Within Gina at Bruce’s dinner party, NYC (1991), by Nan Goldin, the domestic space is considered in another way. Gina sits at a small table, clad in a lime green short sleeved sweater shirt and stonewash blue jeans. A small bit of her waist is exposed from the shirt, her hair is piled high on top of her half up bun and the rest cascades over her shoulders and thick bangs. Her red lips pursed as she stared into space avoiding direct eye contact with the camera’s angle as she appeared to be playing with the food on her plate. A red checkered table cloth and large bouquet of lilacs in a large blue vase and a bowl of fruit sit beside her.
This domestic scene brings up larger questions of intimacy, longing, and leaves the viewer to wonder what the larger circumstances are behind Bruce and Gina’s life. Goldin’s prolific career has been deeply invested in documenting these kinds of moments particularly within the LGBTQ+ community in Boston and New York City in the 1980s and 90s, and Gina at Bruce’s dinner party, NYC falls squarely within the exploration of this larger subject matter. Goldin’s work also explores topics around gender, sexuality, violence, drug use, and subcultures. This specific photo also calls into question the issue of loneliness and isolation becomes something new in this specific moment. Also, to spend so much time in one’s own space sometimes means new space has to be created, literally and figuratively.

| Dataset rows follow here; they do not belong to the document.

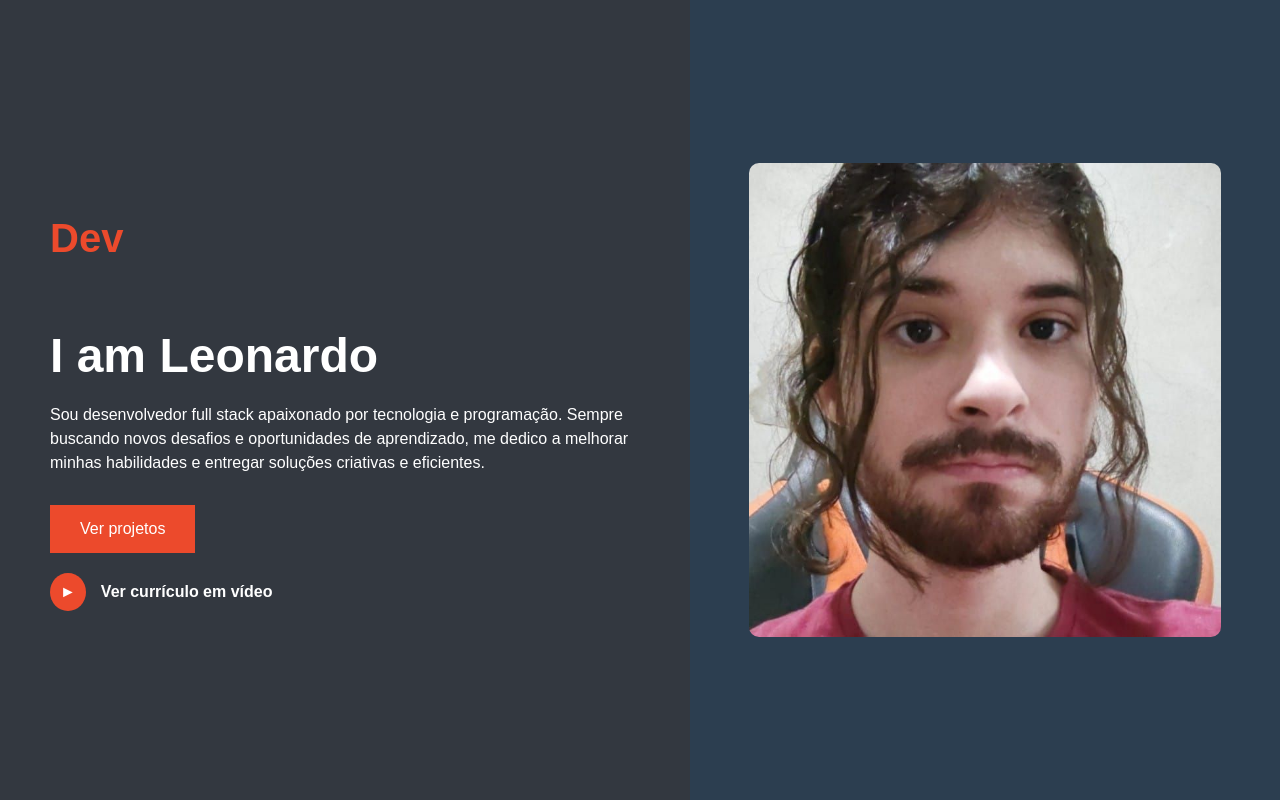
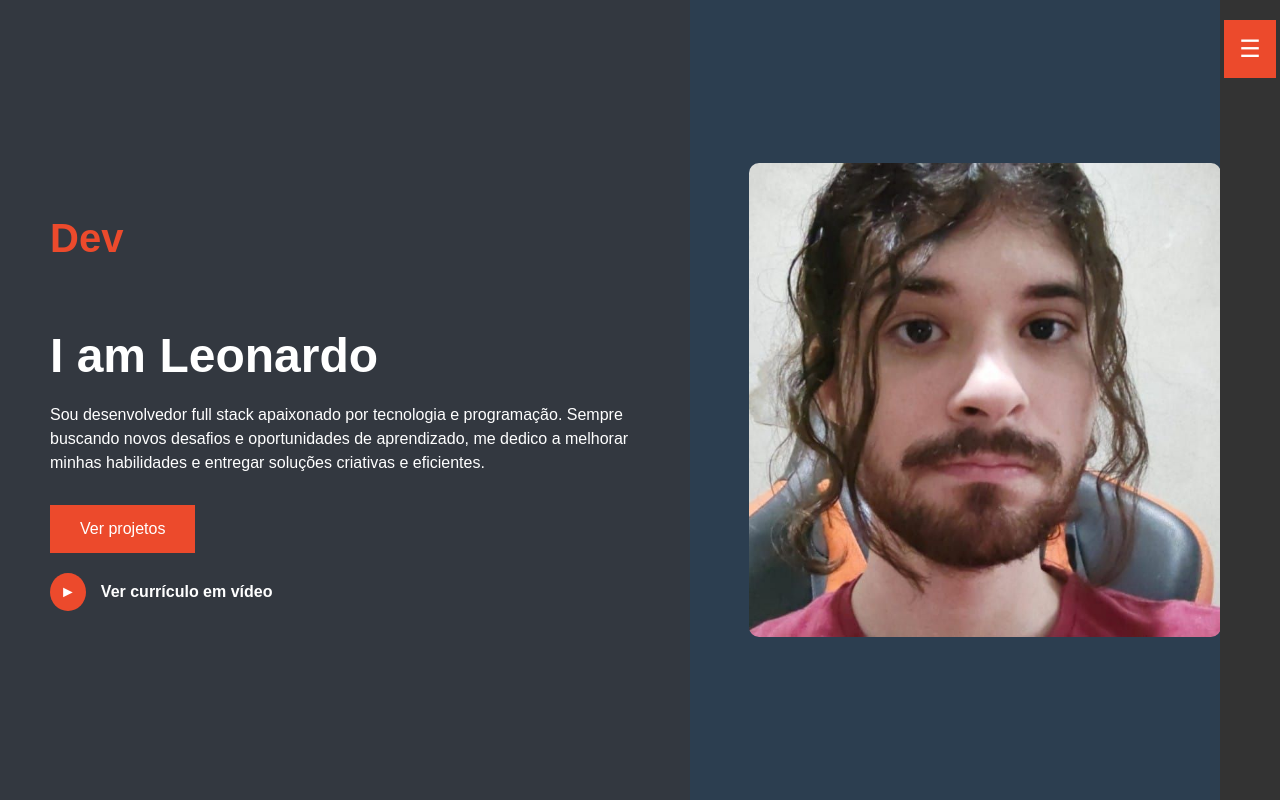
Before and after one commit to Leon-brum/Portifolio-, a React app: page / in a window 1280 px wide. Built offline with nearby package versions, Linux system fonts and the light colour scheme.

Commit message:
barra lateral

```diff
--- /dev/null
+++ b/public/Sidebar.css
@@ -0,0 +1,57 @@
+.sidebar {
+  position: fixed;
+  top: 0;
+  right: 0;
+  height: 100%;
+  width: 60px; /* Largura da barra lateral */
+  background-color: #333;
+  display: flex;
+  flex-direction: column;
+  align-items: center;
+  justify-content: flex-start;
+  padding-top: 20px;
+  color: white;
+  z-index: 1000; /* Certifica-se de que a barra esteja acima do conteúdo */
+}
+
+.menu-btn {
+  background-color: #ec4a2c;
+  color: white;
+  border: none;
+  padding: 15px;
+  cursor: pointer;
+  border-radius: 0; /* Isso cria o quadrado */
+  font-size: 24px;
+  margin-bottom: 20px;
+}
+
+.menu {
+  display: none;
+  flex-direction: column;
+  align-items: center;
+  width: 100%;
+}
+
+.menu.open {
+  display: flex;
+}
+
+.menu p {
+  margin: 10px 0;
+}
+
+.social-icons {
+  display: flex;
+  flex-direction: column;
+}
+
+.social-icons a {
+  color: white;
+  font-size: 20px;
+  margin: 10px 0;
+  text-decoration: none;
+}
+
+.social-icons a:hover {
+  color: #ec4a2c;
+}
--- /dev/null
+++ b/src/components/Sidebar.tsx
@@ -0,0 +1,25 @@
+import React, { useState } from 'react';
+//import { FaGithub, FaLinkedin, FaTwitter } from 'react-icons/fa'; // Importa ícones de redes sociais
+import '../../public/Sidebar.css'; // Crie o CSS correspondente
+
+const Sidebar: React.FC = () => {
+  const [menuOpen, setMenuOpen] = useState(false);
+
+  const toggleMenu = () => setMenuOpen(!menuOpen);
+
+  return (
+    <div className="sidebar">
+      <button className="menu-btn" onClick={toggleMenu}>&#9776;</button>
+      <div className="menu">
+        <p>Desenvolvedor Full Stack</p>
+        <div className="social-icons">
+          <a href="https://github.com/seuusuario" target="_blank" rel="noopener noreferrer"></a>
+          <a href="https://linkedin.com/in/seuusuario" target="_blank" rel="noopener noreferrer"></a>
+          <a href="https://twitter.com/seuusuario" target="_blank" rel="noopener noreferrer"></a>
+        </div>
+      </div>
+    </div>
+  );
+};
+
+export default Sidebar;
--- a/src/index.tsx
+++ b/src/index.tsx
@@ -1,18 +1,15 @@
 import React from 'react';
 import ReactDOM from 'react-dom';
 import '../public/styles.css';
-import Header from './components/Header';
-import About from './components/About';
-import Projects from './components/Projects';
-import Contact from './components/Contact';
-import Footer from './components/Footer';
 import Home from './components/Home';
+import Sidebar from './components/Sidebar';
 
 
 const App: React.FC = () => {
   return (
     <div>
       <Home />
+      <Sidebar />
     </div>
   );
 };
```
Also changed, not shown: src/components/About.tsx (deleted, +0 -18 lines), src/components/Contact.tsx (deleted, +0 -27 lines), src/components/Footer.tsx (deleted, +0 -16 lines), src/components/Header.tsx (deleted, +0 -17 lines), src/components/Projects.tsx (deleted, +0 -19 lines).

Another work that explores the monotony of everyday life is the clever Clothing Pile, (2020) by Charles Ray. Like Gober, Ray’s attention to detail borders on obsessive. For the last three decades Ray has created sculptural works that are recreations of objects he has a relationship to or an affinity for. Clothing Pile is no exception and is the first piece you encounter when you enter the gallery space. There is playfulness and humor about this piece given what it is––a literal pile of clothes that has been cast in aluminum. Upon closer inspection of it there are more details that become obvious. Things such as the crease of pant legs, the stitching of a hem, the outline of pockets, belt loops, and more are all there cast in aluminum. The everyday clothes pile everyone has in their homes is transformed. The stark whiteness of the aluminum is in direct opposition to the polished stone floors of the gallery. The piece folds into itself and depending on the time of day, there are ways that it creates and casts different kinds of shadows as it comes into contact with light.
In typical Ray fashion, this piece becomes about the object itself but then becomes something else through his creative process. The level of detail and intensity of this piece is reminiscent of his 2007 sculpture Hinoki in which he painstaking recreated a fallen tree he discovered along a highway in California.
“Home Life” is helping to rethink banal domestic spaces and the elements that make it up. It is about reexamining the quotidian and looking beyond it to create something more in this space and time. While it is unsure what a post-pandemic life will look like, for now, “Home Life” is keeping art goers in the present and focused on what the everyday can offer.
“Home Life” is on view at Matthew Marks Gallery until March 20 2021.